TASK DIRECTIONS. The listing below should be reproduced exactly, with the pictures omitted.

AVAILABLE DATA.
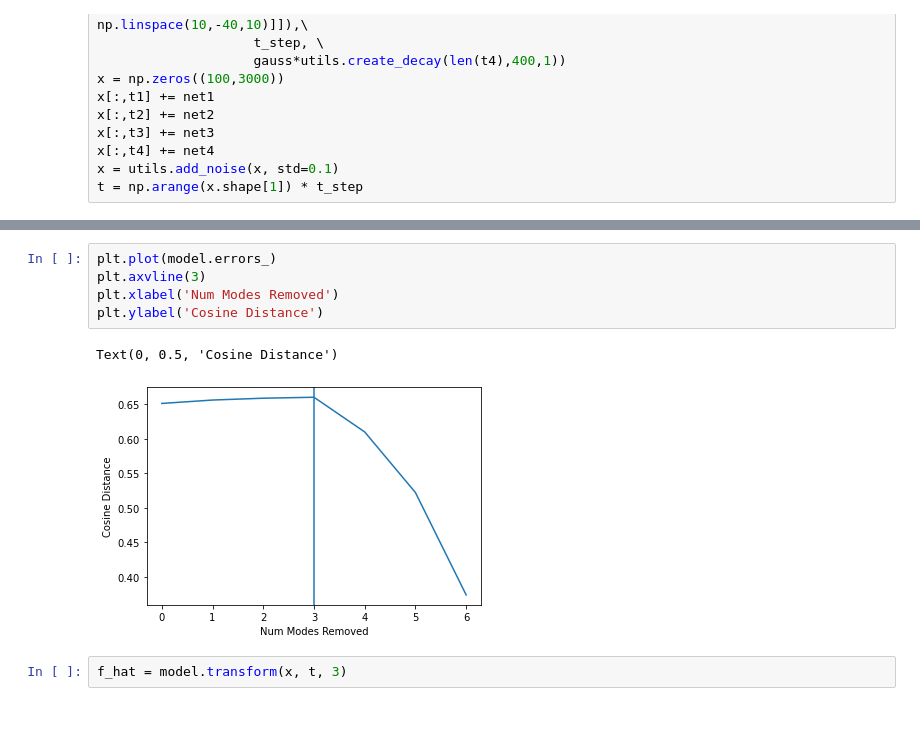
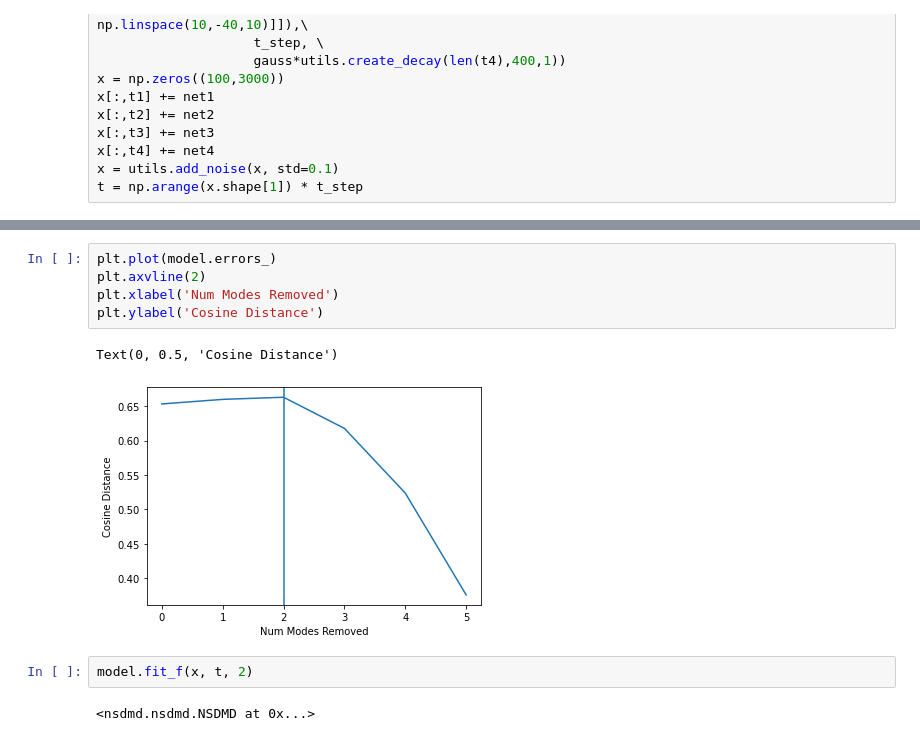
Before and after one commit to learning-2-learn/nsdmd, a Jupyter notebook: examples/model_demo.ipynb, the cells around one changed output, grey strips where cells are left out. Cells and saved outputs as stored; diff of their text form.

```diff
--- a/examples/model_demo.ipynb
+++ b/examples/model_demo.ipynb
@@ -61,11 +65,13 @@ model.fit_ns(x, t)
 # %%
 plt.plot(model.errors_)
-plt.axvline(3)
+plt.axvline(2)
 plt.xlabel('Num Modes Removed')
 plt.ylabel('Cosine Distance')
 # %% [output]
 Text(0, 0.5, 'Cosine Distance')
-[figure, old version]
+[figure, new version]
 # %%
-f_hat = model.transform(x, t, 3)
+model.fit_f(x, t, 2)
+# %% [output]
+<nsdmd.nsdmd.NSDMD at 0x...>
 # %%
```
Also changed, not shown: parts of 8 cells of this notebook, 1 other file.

SOLVED EXERCISE.
Before and after one commit to learning-2-learn/nsdmd, a Jupyter notebook: examples/model_demo.ipynb, the cells around one changed output, grey strips where cells are left out. Cells and saved outputs as stored; diff of their text form.

```diff
--- a/examples/model_demo.ipynb
+++ b/examples/model_demo.ipynb
@@ -61,11 +65,13 @@ model.fit_ns(x, t)
 # %%
 plt.plot(model.errors_)
-plt.axvline(3)
+plt.axvline(2)
 plt.xlabel('Num Modes Removed')
 plt.ylabel('Cosine Distance')
 # %% [output]
 Text(0, 0.5, 'Cosine Distance')
-[figure, old version]
+[figure, new version]
 # %%
-f_hat = model.transform(x, t, 3)
+model.fit_f(x, t, 2)
+# %% [output]
+<nsdmd.nsdmd.NSDMD at 0x...>
 # %%
```
Also changed, not shown: parts of 8 cells of this notebook, 1 other file.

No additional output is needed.